ALBUQUERQUE, N.M. (KRQE) – A local filmmaker’s latest piece is about youth violence and is getting people in the community thinking of solutions to the problem.

John Acosta was raised in the Duke City. Over the years, he says he’s seen friends go to jail and some have even died. He hopes his newest work will not only inspire kids to think about a different kind of future, but also inspire the community to start talking about change.

The film, “Growing Up in the Real Breaking Bad Albuquerque,” features those getting involved in the community to make change, mothers remembering their children, victims of violence in the area, and a group of recent high school grades, identities concealed and voices distorted, remembering their upbringing and exposure. It’s the newest piece by Acosta, a local filmmaker, who is also one of the creators of the YouTube series, “Duke City Diaries.”

“I felt like I needed to create something. This city right now is becoming more and more desensitized to all the violence that is happening,” said Acosta, who is serving as director and cinematographer in this newest piece. “We see these tragic, tragic deaths that happen in Albuquerque and it pains me. It pains me to see that. It pains me to hear about these deaths as a person that grew up in Albuquerque.”

Acosta says violence is rampant in the community, and he, along with those featured in the film and other locals, want something to change. They hope people will start talking about really making that change.

“It just makes me wonder, what is happening? How do we fix this? How can we even talk about it, right, because we don’t even talk about it. When we do talk about it, it’s very surface level, so we get surface-level results,” said Acosta. “We just need to work together collectively and have a discussion.

The documentary covers heavy topics like teens getting involved in the drug trade and others murdering, or being murdered themselves. Acosta and his team hope the shocking reality of it gets people talking.

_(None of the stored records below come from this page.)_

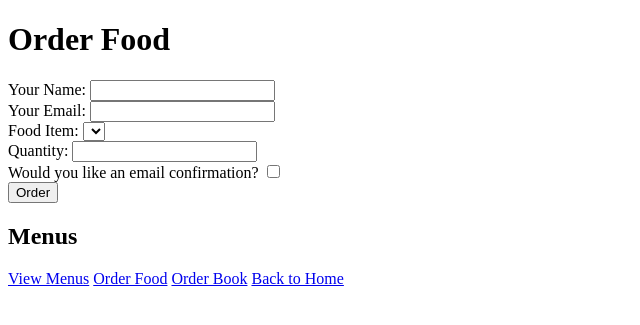
After one commit to Linducya/pythonccino-web, a FastAPI app: page /order_food in a window 1280 px wide. The commit adds this page. Shown: the top 325 px of the page, without its empty margins (0-640 px from the left). Run offline with FastAPI, Linux system fonts and the light colour scheme; lists and menus that the app fills with data are empty.

Commit message:
feat: Implement order functionality for food and books with email confirmation
- Add endpoints for ordering food and books
- Implement email confirmation for orders
- Load and save data for food and book menus
- Handle customer orders and store them in JSON files
- Add templates for ordering food and books
- Include error handling for loading data and sending emails

```diff
--- a/main.py
+++ b/main.py
@@ -6,6 +6,11 @@ from fastapi.exceptions import RequestValidationError
 from starlette.exceptions import HTTPException as StarletteHTTPException
 from starlette.status import HTTP_404_NOT_FOUND
 from app.utils import load_data, save_data
+import json
+import os
+import smtplib
+from email.mime.multipart import MIMEMultipart
+from email.mime.text import MIMEText
 
 app = FastAPI()
 
@@ -15,7 +20,7 @@ app.mount("/static", StaticFiles(directory="static"), name="static")
 
 @app.exception_handler(StarletteHTTPException)
 async def custom_http_exception_handler(request: Request, exc: StarletteHTTPException):
-    if exc.status_code == HTTP_404_NOT_FOUND:
+    if (exc.status_code == HTTP_404_NOT_FOUND):
         return templates.TemplateResponse("404.html", {"request": request}, status_code=404)
     return templates.TemplateResponse("error.html", {"request": request, "detail": exc.detail}, status_code=exc.status_code)
 
@@ -55,3 +60,148 @@ async def post_add_book(request: Request, title: str = Form(...), year_published
     book_menu.append(new_book)
     save_data(food_menu, book_menu)
     return templates.TemplateResponse("home.html", {"request": request, "food_menu": food_menu, "book_menu": book_menu})
+
+@app.get("/order_food", response_class=HTMLResponse)
+async def get_order_food(request: Request):
+    food_menu, book_menu = load_data()
+    return templates.TemplateResponse("order_food.html", {"request": request, "food_menu": food_menu})
+
+@app.post("/order_food", response_class=HTMLResponse)
+async def post_order_food(request: Request, name: str = Form(...), email: str = Form(None), food_item: str = Form(...), quantity: int = Form(...), email_confirmation: bool = Form(False)):
+    # Load the food menu to get the description
+    food_menu, _ = load_data()
+    food_description = next((item["description"] for item in food_menu if item["name"] == food_item), "No description available")
+
+    order_details = {
+        "food_item": food_item,
+        "description": food_description,
+        "quantity": quantity
+    }
+    print(f"Order received: {order_details}")
+
+    # Read existing orders
+    orders_file_path = "data/orders_food.json"
+    try:
+        if os.path.exists(orders_file_path):
+            with open(orders_file_path, "r") as f:
+                orders = json.load(f)
+        else:
+            orders = []
+    except json.JSONDecodeError as e:
+        print(f"Error reading JSON file: {e}")
+        orders = []
+
+    # Find the customer in the existing orders
+    customer_order = next((order for order in orders if order["name"] == name), None)
+    if customer_order:
+        # Ensure the 'orders' key exists
+        if "orders" not in customer_order:
+            customer_order["orders"] = []
+        # Append the new order to the existing customer's orders
+        customer_order["orders"].append(order_details)
+    else:
+        # Create a new customer order
+        new_customer_order = {
+            "name": name,
+            "orders": [order_details]
+        }
+        orders.append(new_customer_order)
+
+    # Write updated orders back to the file
+    with open(orders_file_path, "w") as f:
+        json.dump(orders, f, indent=4)
+
+    # Send email confirmation if requested
+    if email_confirmation and email:
+        send_email_confirmation(name, email, order_details)
+
+    return templates.TemplateResponse("order_confirmation.html", {"request": request, "order_details": order_details, "order_type": "food"})
+
+# Function to send email confirmation. Use an app-specific password with 2FA enabled.
+def send_email_confirmation(name, email, order_details):
+    sender_email = os.getenv("EMAIL_ADDRESS")
+    sender_password = os.getenv("EMAIL_PASSWORD")
+    receiver_email = email
+
+    # Create the email content
+    message = MIMEMultipart("alternative")
+    message["Subject"] = "Order Confirmation"
+    message["From"] = sender_email
+    message["To"] = receiver_email
+
+    text = f"Dear {name},\n\nThank you for your order!\n\nOrder Details:\nFood Item: {order_details['food_item']}\nDescription: {order_details['description']}\nQuantity: {order_details['quantity']}\n\nBest regards,\nYour Restaurant"
+    html = f"""\
+    <html>
+    <body>
+        <p>Dear {name},<br><br>
+           Thank you for your order!<br><br>
+           <b>Order Details:</b><br>
+           Food Item: {order_details['food_item']}<br>
+           Description: {order_details['description']}<br>
+           Quantity: {order_details['quantity']}<br><br>
+           Best regards,<br>
+           The Pythonccino Food & Book Cafe
+        </p>
+    </body>
+    </html>
+    """
+
+    part1 = MIMEText(text, "plain")
+    part2 = MIMEText(html, "html")
+
+    message.attach(part1)
+    message.attach(part2)
+
+    # Send the email. Use Gmail's SMTP server using SSL
+    # Change the port and smtp_server if you're using a different email provider
+    with smtplib.SMTP_SSL("smtp.gmail.com", 465) as server:
+        server.login(sender_email, sender_password)
+        server.sendmail(sender_email, receiver_email, message.as_string())
+
+@app.get("/order_book", response_class=HTMLResponse)
+async def get_order_book(request: Request):
+    food_menu, book_menu = load_data()
+    return templates.TemplateResponse("order_book.html", {"request": request, "book_menu": book_menu})
+
+@app.post("/order_book", response_class=HTMLResponse)
+async def post_order_book(request: Request, name: str = Form(...), book_title: str = Form(...), quantity: int = Form(...)):
+    order_details = {
+        "name": name,
+        "book_title": book_title,
+        "quantity": quantity
+    }
+    print(f"Order received: {order_details}")
+
+    # Read existing orders
+    orders_file_path = "data/orders_book.json"
+    try:
+        if os.path.exists(orders_file_path):
+            with open(orders_file_path, "r") as f:
+                orders = json.load(f)
+        else:
+            orders = []
+    except json.JSONDecodeError as e:
+        print(f"Error reading JSON file: {e}")
+        orders = []
+
+    # Find the customer in the existing orders
+    customer_order = next((order for order in orders if order["name"] == name), None)
+    if customer_order:
+        # Ensure the 'orders' key exists
+        if "orders" not in customer_order:
+            customer_order["orders"] = []
+        # Append the new order to the existing customer's orders
+        customer_order["orders"].append(order_details)
+    else:
+        # Create a new customer order
+        new_customer_order = {
+            "name": name,
+            "orders": [order_details]
+        }
+        orders.append(new_customer_order)
+
+    # Write updated orders back to the file
+    with open(orders_file_path, "w") as f:
+        json.dump(orders, f, indent=4)
+
+    return templates.TemplateResponse("order_confirmation.html", {"request": request, "order_details": order_details, "order_type": "book"})
--- a/templates/home.html
+++ b/templates/home.html
@@ -24,6 +24,8 @@
     </ul>
     <a href="/add_food">Add Food Item</a>
     <a href="/add_book">Add Book Item</a>
+    <a href="/order_food">Order Food</a>
+    <a href="/order_book">Order Book</a>
     <a href="/">Back to Home</a>
 </body>
 </html>
--- /dev/null
+++ b/templates/order_food.html
@@ -0,0 +1,33 @@
+<!DOCTYPE html>
+<html lang="en">
+<head>
+    <meta charset="UTF-8">
+    <meta name="viewport" content="width=device-width, initial-scale=1.0">
+    <title>Order Food</title>
+</head>
+<body>
+    <h1>Order Food</h1>
+    <form action="/order_food" method="post">
+        <label for="name">Your Name:</label>
+        <input type="text" id="name" name="name" required><br>
+        <label for="email">Your Email:</label>
+        <input type="email" id="email" name="email"><br>
+        <label for="food_item">Food Item:</label>
+        <select id="food_item" name="food_item" required>
+            {% for item in food_menu %}
+            <option value="{{ item.name }}">{{ item.name }} - {{item.description}} £{{ item.price }}</option>
+            {% endfor %}
+        </select><br>
+        <label for="quantity">Quantity:</label>
+        <input type="number" id="quantity" name="quantity" min="1" required><br>
+        <label for="email_confirmation">Would you like an email confirmation?</label>
+        <input type="checkbox" id="email_confirmation" name="email_confirmation"><br>
+        <input type="submit" value="Order">
+    </form>
+    <h2>Menus</h2>
+    <a href="/home">View Menus</a>
+    <a href="/order_food">Order Food</a>
+    <a href="/order_book">Order Book</a>
+    <a href="/">Back to Home</a>
+</body>
+</html>
```
Also changed, not shown: templates/order_book.html (added, +32 -0 lines), templates/order_confirmation.html (added, +24 -0 lines).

“It can be very jarring, but it’s real. It’s reality. So let’s talk about it. Let’s have that discussion,” said Acosta. “The violence is happening in our communities, whether we’re inflicting it or we’re being affected by it.”

“When you want to talk about that kind of stuff with friends, it’s a really mixed reaction because people either joke about it because they don’t really know how to cope with it, or it’s really, ‘I don’t want to talk about that because it’s too much of a strong topic,'” said Jacob Olaguir, associate producer of the film. “These things do happen and we do need to talk about them. Even if we push them to the back and act like they didn’t happen, they still did.”

The filmmakers hope focusing on young people and creating a stronger, healthier community will send a strong message and get better results.

“We have an opportunity here in Albuquerque to really create something powerful when it comes to finding solutions to this problem,” said Acosta.

Acosta works alongside members of the SouthWest Organizing Project. It’s a metro non-profit that brings attention to economic, political and cultural issues.

The group plans to host community screenings of the piece and bring it to area high schools. The documentary is also available on YouTube for the public.

“The reason I released it on YouTube is I want to share it with everybody and I want it to be accessible,” said Acosta.

In the near future, they hope to put together a panel of local community leaders and elected officials to spark real change and solutions.